Fortnightly Magazine - June 1 1998

opposes the Congressional "Mobile Chernobyl" bill, which would allow the shipment of high-level nuclear waste through 43 states to a "temporary" storage site in Nevada. The bills have passed both houses of Congress. However, President Clinton has said repeatedly that he will veto the legislation. Americans believe that property values will drop along the transportation routes and that terrorists could effectively attack radioactive waste shipments.

Catholic Healthcare West selected New Energy Ventures as its energy partner for its California facilities currently serviced by Pacific Gas & Electric and Southern California Edison. New Energy Ventures will provide electricity procurement and electric usage data for each facility via the Internet.

TransCanada PipeLines Ltd., NOVA Corp., the Canadian Association of Petroleum Producers, and the Small Explorers and Producers Association of Canada reached an accord to promote competition and greater customer choice in the Western Canadian Sedimentary Basin. The April 7 agreement endorses competition, additional pipeline capacity in the Western Canadian Sedimentary Basin and regulatory changes. The group will develop a regulatory framework and present it to the National Energy Board and the Alberta Energy and Utilities Board.


TAGGING RULES. The FERC ruled that tagging and other reliability requirements that vary from the provisions of Order 888's pro forma tariffs cannot be used to deny transmission customers access to the system unless approved by FERC as comparable or superior to pro forma requirements. At the same time, however, the commission has expressed no opposition to tagging rules that duplicate information filing requirements already required in the 888 tariffs. The two rulings, issued in two separate dockets but combined in one order, allowed the commission effectively to express its opinion about reliability rules imposed by the North American Electric Reliability Council, even though the FERC lacks direct jurisdiction over NERC. (See "Snatching Victory from the Jaws of Dismissal," May 15, 1998, p. 20.)

In the first docket, the FERC dismissed two filings disputing NERC's tagging requirements. The Coalition Against Private Tariffs had asked whether that tagging requirement was a term and condition of transmission service that may be adopted only after a filing at FERC is made to change the open access tariff. Docket No. el97-58-000, 83 FERC ¶ 61,015, April 7, 1998.

In the second docket, Western Resources had proposed revisions to its open access tariff to reflect adoption of a new Southwest Power pool operating practice tying curtailment priority to whether the customer adheres to the tagging requirement. Docket No. er98-900-000, 83 FERC ¶ 61,015, April 7, 1998 (F.E.R.C.).
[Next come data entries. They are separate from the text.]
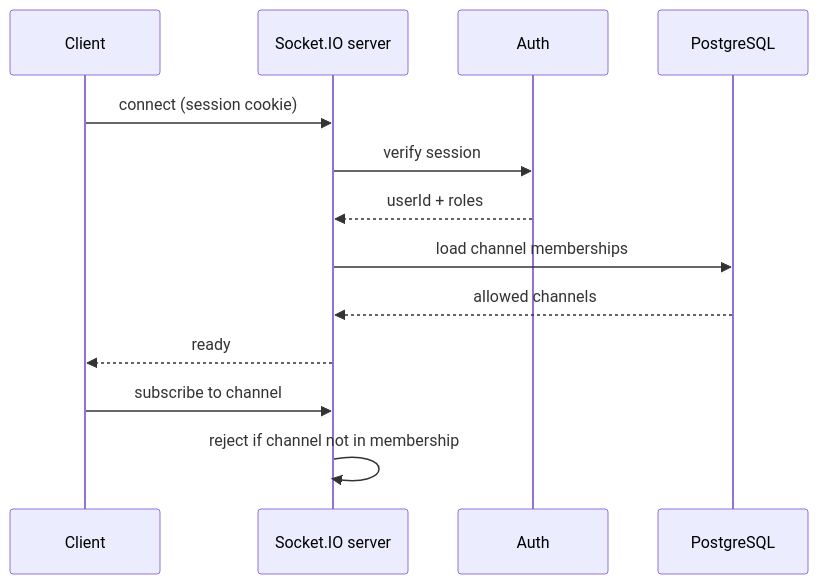
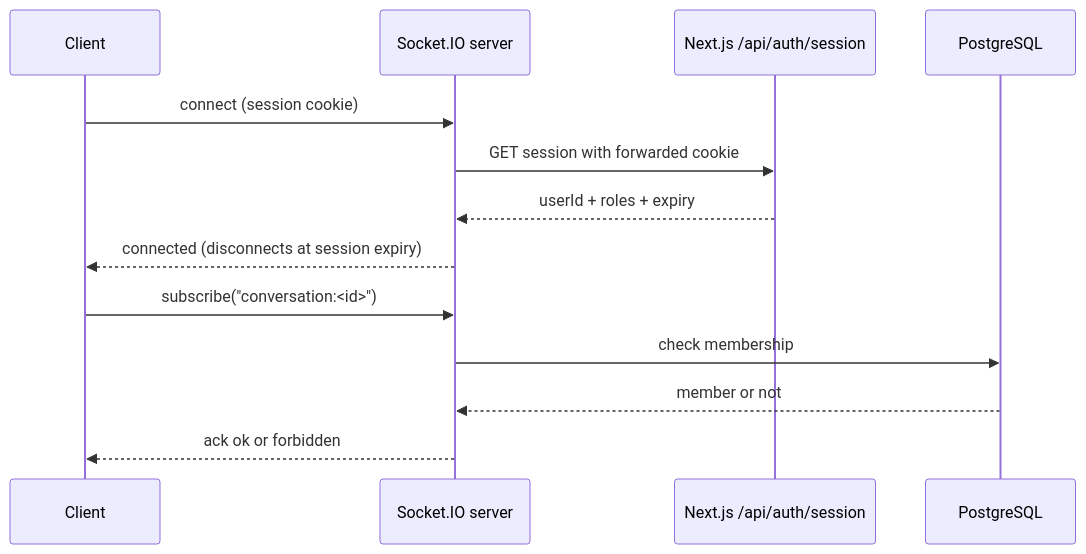
One commit to hydrafog/thesis-coordinator changed the diagram in docs/architecture/realtime.md. Above: the diagram before and after it, drawn with Mermaid. The commit also changed other lines of this file and 96 other files, not shown here.

````diff
--- a/docs/architecture/realtime.md
+++ b/docs/architecture/realtime.md
@@ -7,16 +7,16 @@
 ```mermaid
 sequenceDiagram
 	participant C as Client
 	participant S as Socket.IO server
-	participant A as Auth
+	participant A as Next.js /api/auth/session
 	participant P as PostgreSQL
 
 	C->>S: connect (session cookie)
-	S->>A: verify session
-	A-->>S: userId + roles
-	S->>P: load channel memberships
-	P-->>S: allowed channels
-	S-->>C: ready
-	C->>S: subscribe to channel
-	S->>S: reject if channel not in membership
+	S->>A: GET session with forwarded cookie
+	A-->>S: userId + roles + expiry
+	S-->>C: connected (disconnects at session expiry)
+	C->>S: subscribe("conversation:<id>")
+	S->>P: check membership
+	P-->>S: member or not
+	S-->>C: ack ok or forbidden
 ```
````
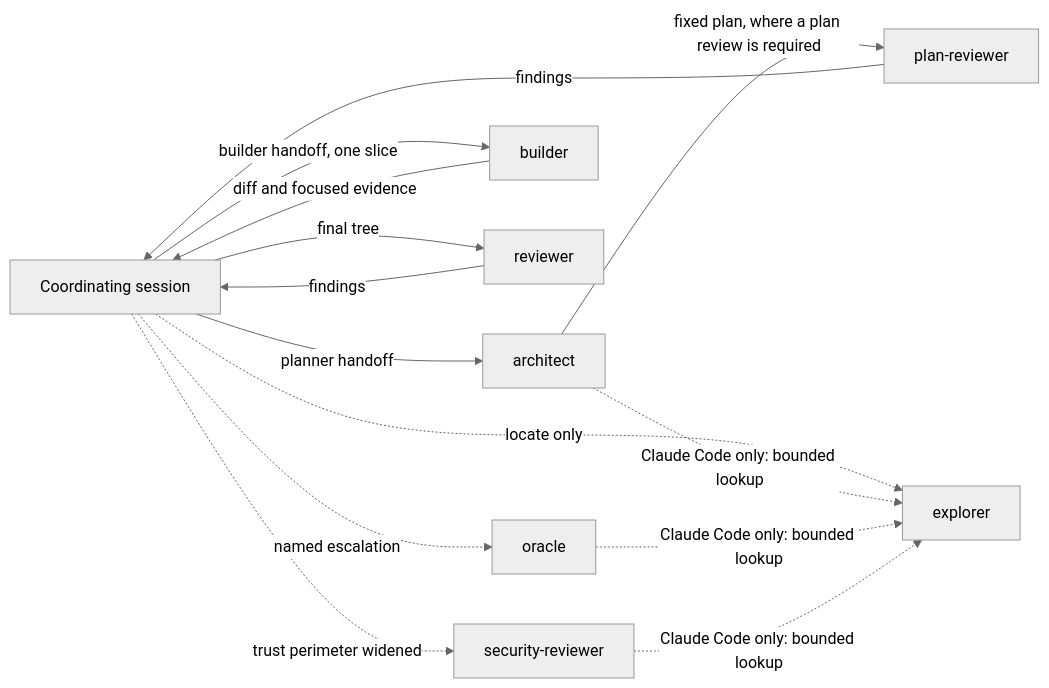
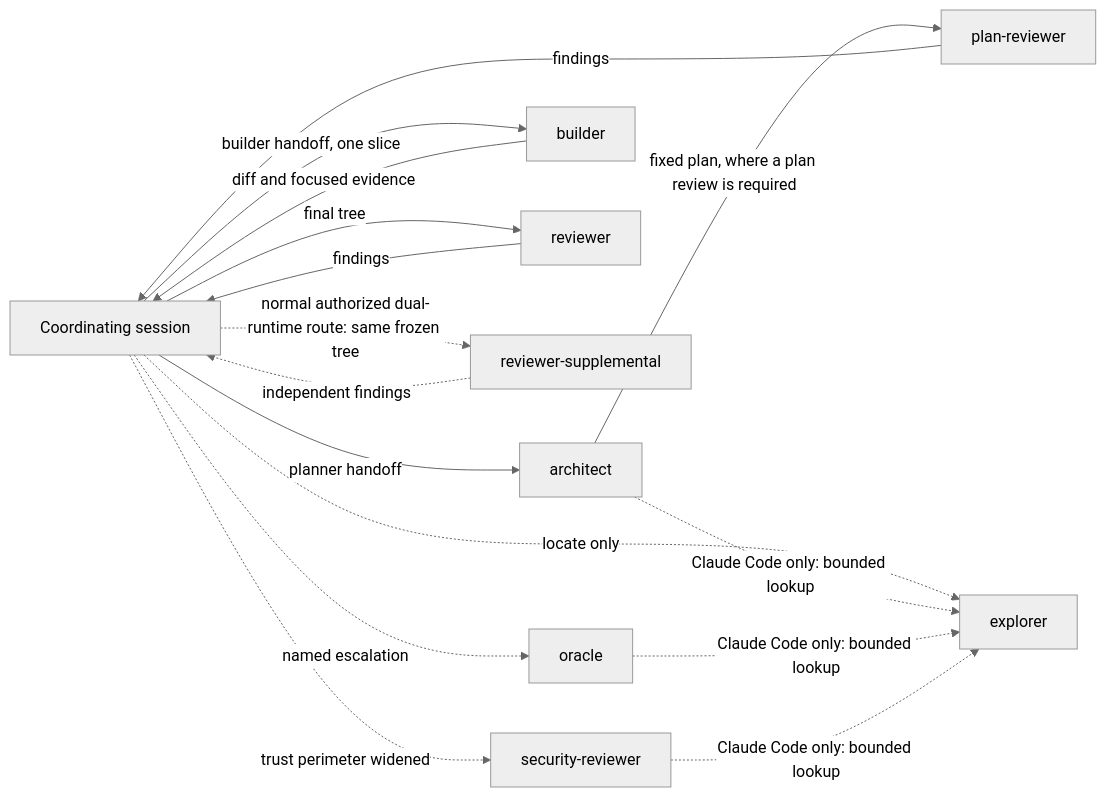
The diagram in docs/AI-WORKFLOW-seats.md (zaingulel/kestrel), drawn with Mermaid (neutral theme) before and after one commit. The commit also changed other lines of this file and 277 other files, not shown here.

````diff
--- a/docs/AI-WORKFLOW-seats.md
+++ b/docs/AI-WORKFLOW-seats.md
@@ -39,26 +41,29 @@
 ```mermaid
 flowchart LR
     accTitle: Who hands what to whom between the seats
-    accDescr: The coordinating session hands work to the architect, plan reviewer, builder and reviewer, and calls the security reviewer, explorer and oracle only when their condition holds.
+    accDescr: The coordinating session hands work to the architect, plan reviewer, builder and primary reviewer. The normal authorized dual-runtime route also calls the supplemental reviewer. Security reviewer, explorer and oracle dispatches remain conditional.
     O[Coordinating session]
     O -->|planner handoff| A[architect]
     A -->|fixed plan, where a plan review is required| PR[plan-reviewer]
     PR -->|findings| O
     O -->|builder handoff, one slice| B[builder]
     B -->|diff and focused evidence| O
     O -->|final tree| R[reviewer]
     R -->|findings| O
+    O -.->|normal authorized dual-runtime route: same frozen tree| RS[reviewer-supplemental]
+    RS -.->|independent findings| O
     O -.->|trust perimeter widened| S[security-reviewer]
     O -.->|locate only| E[explorer]
     O -.->|named escalation| X[oracle]
     A -.->|Claude Code only: bounded lookup| E
     X -.->|Claude Code only: bounded lookup| E
     S -.->|Claude Code only: bounded lookup| E
     click A href "/.claude/agents/architect"
     click PR href "/.claude/agents/plan-reviewer"
     click B href "/.claude/agents/builder"
     click R href "/.claude/agents/reviewer"
+    click RS href "/.claude/agents/reviewer-supplemental"
     click S href "/.claude/agents/security-reviewer"
     click E href "/.claude/agents/explorer"
     click X href "/.claude/agents/oracle"
 ```
````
NERC REORGANIZATION. On April 17, four committees at the North American Electric Reliability Council issued their reports to the NERC Board of Trustees, responding to the proposal issued Dec. 22, 1997 by the blue ribbon Electric Reliability Panel on the future of NERC (Reliable Power: Renewing the North American Electric Reliability Oversight System). The report suggested reorganization of the group to form NAERO, the North American Electric Reliability Organization. The NERC board was to consider the four committee reports at its meeting in early May.

The four committees (em Funding, Governance, Government Interface, and